Horses were the main form of power for vehicles in the city before the mechanical age. As well as pulling carts, horses drew delivery vehicles, public trams and the stage coaches which traversed the length of the UK from the 17th century onwards.
This is just one simple reminder that the 'New' Town of Edinburgh actually is not as new as people expect, and has over 250 years of its own history - and you can explore it in much more detail with my New Town Walking Tour...
3: The Baxters of Edinburgh
At one time there were fourteen licensed and regulated trades in Edinburgh, each of which was overseen and managed by a dedicated guild. Among these guilds were cordiners (shoemakers), hammermen (tinsmiths and metalworkers), candlemakers (or chandlers) and tailors, and many of the guildhalls where these trades were based can still be found in the city today.

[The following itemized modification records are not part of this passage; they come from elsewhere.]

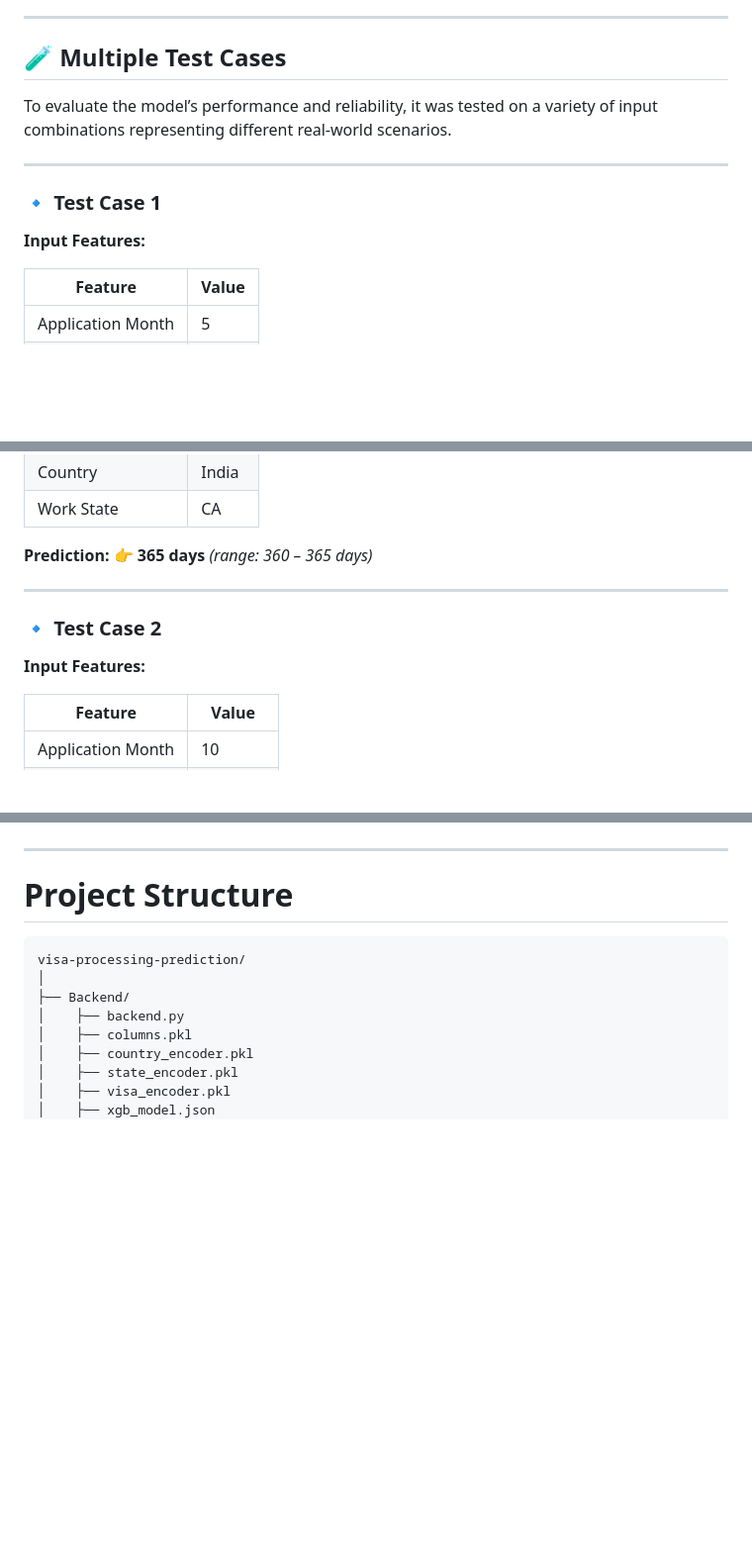
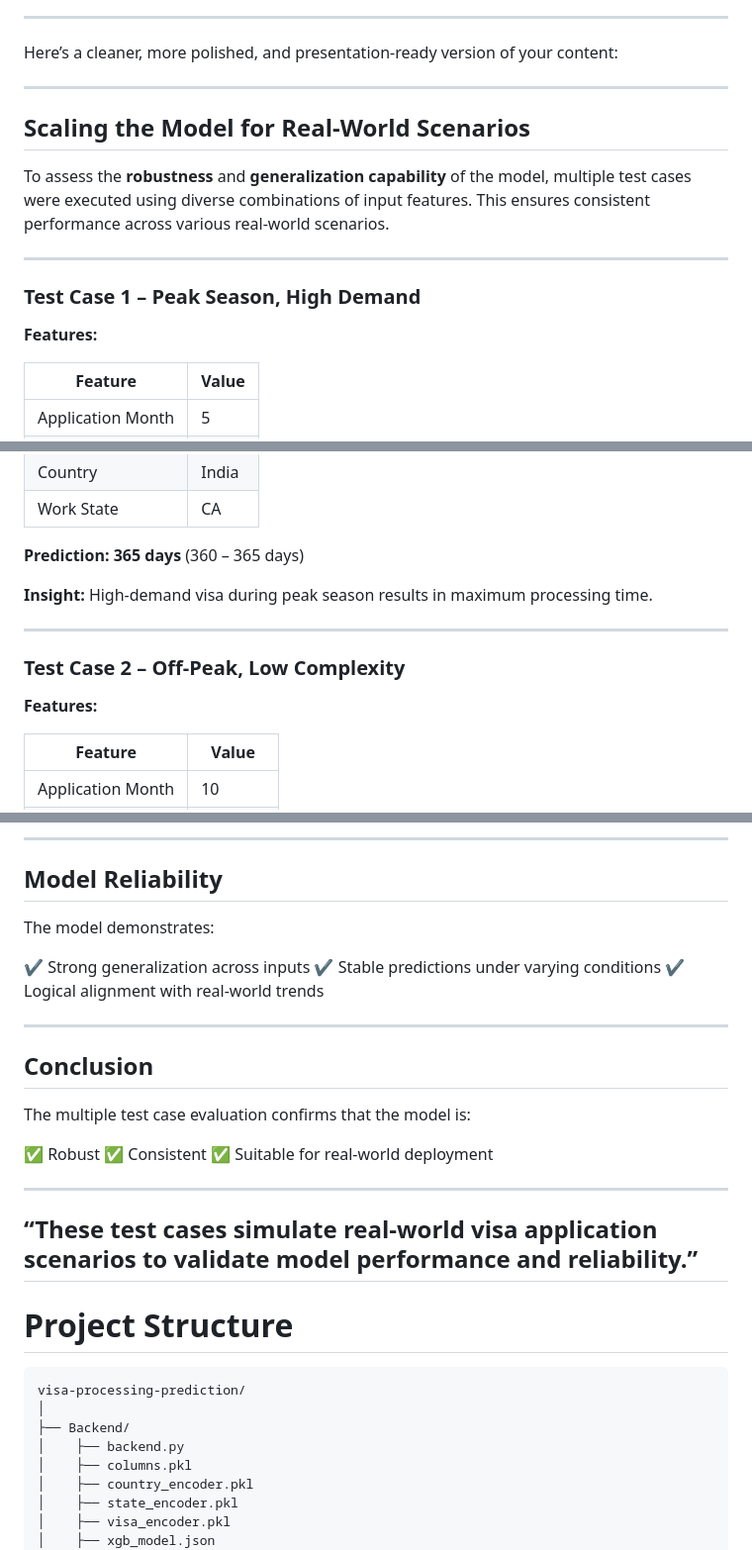
Before and after one commit to ChanchalRawate/AI-Enabled-Visa-Status-Prediction-and-Processing-Time, a Markdown page: README.md, 3 parts joined by grey strips. Shown at 99% size. GitHub-like rendering; blank space fills up the shorter version.

```diff
--- a/README.md
+++ b/README.md
@@ -391,15 +391,19 @@ Frontend Displays Prediction
 * Fully deployed and accessible via web
 
 ---
-## 🧪 Multiple Test Cases
-
-To evaluate the model’s performance and reliability, it was tested on a variety of input combinations representing different real-world scenarios.
+Here’s a cleaner, more polished, and presentation-ready version of your content:
 
 ---
 
-### 🔹 Test Case 1
+##  Scaling the Model for Real-World Scenarios
 
-**Input Features:**
+To assess the **robustness** and **generalization capability** of the model, multiple test cases were executed using diverse combinations of input features. This ensures consistent performance across various real-world scenarios.
+
+---
+
+###  Test Case 1 – Peak Season, High Demand
+
+**Features:**
 
 | Feature           | Value |
 | ----------------- | ----- |
@@ -412,13 +416,15 @@ To evaluate the model’s performance and reliability, it was tested on a variet
 | Work State        | CA    |
 
 **Prediction:**
-👉 **365 days** *(range: 360 – 365 days)*
+ **365 days** (360 – 365 days)
+
+ **Insight:** High-demand visa during peak season results in maximum processing time.
 
 ---
 
-### 🔹 Test Case 2
+###  Test Case 2 – Off-Peak, Low Complexity
 
-**Input Features:**
+**Features:**
 
 | Feature           | Value    |
 | ----------------- | -------- |
@@ -455,3 +537,25 @@ To evaluate the model’s performance and reliability, it was tested on a variet
+---
+
+##  Model Reliability
+
+The model demonstrates:
+
+✔ Strong generalization across inputs
+✔ Stable predictions under varying conditions
+✔ Logical alignment with real-world trends
+
+---
+
+##  Conclusion
+
+The multiple test case evaluation confirms that the model is:
+
+✅ Robust
+✅ Consistent
+✅ Suitable for real-world deployment
+
+---
+**“These test cases simulate real-world visa application scenarios to validate model performance and reliability.”**
 ---
 
 # Project Structure
```
Also changed, not shown: other parts of README.md (+80 -4 lines).
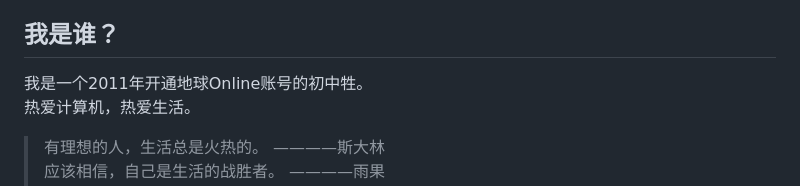
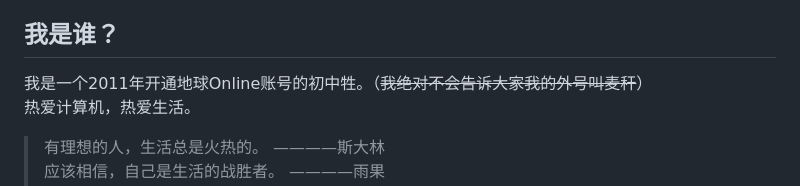
Before and after one commit to WinMinecraft/WinMinecraft.github.io, a Markdown page: index.md, the part around the change. Rendered like a GitHub page.

```diff
--- a/index.md
+++ b/index.md
@@ -11,7 +11,7 @@
       - [Windows 10](https://winminecraft.github.io/#Windows10)
 
 ## 我是谁？
-我是一个2011年开通地球Online账号的初中牲。
+我是一个2011年开通地球Online账号的初中牲。（~~我绝对不会告诉大家我的外号叫麦秆~~）
 热爱计算机，热爱生活。
 
 > 有理想的人，生活总是火热的。  ————斯大林
```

One of the guilds was the guild of baxters, or bakers - specifically bread bakers - who fed the city, and one of the areas in which they operated premises was the Dean Village, a former industrial town just outside Edinburgh, now part of the New Town.
Evidence of the milling and baking industries of the Dean Village can still be seen around the area, including old mill stones from the mills themselves, the guildhall for the guild of baxters, dated 1675, and stone emblems of the baxters - crossed paddles, studded with circular dots.
These emblems represent the large wooden paddles which were used for putting loaves of bread into the big industrial ovens, and the blobs on the paddles are the loaves of bread themselves.
These small details help to give a sense of what life in Edinburgh was like for the people who lived and worked here, and show that there was so much more happening in Edinburgh than the activity around the castle or the palace, which is where most visitors' attention gets focused today.
Get away from the Royal Mile, explore the less touristy areas of the city, and look closer to find out more about Edinburgh's historical secrets, hidden in plain sight around the town!
See more of Edinburgh's hidden gems up-close and personal with my private walking tours!
Search the blog archive...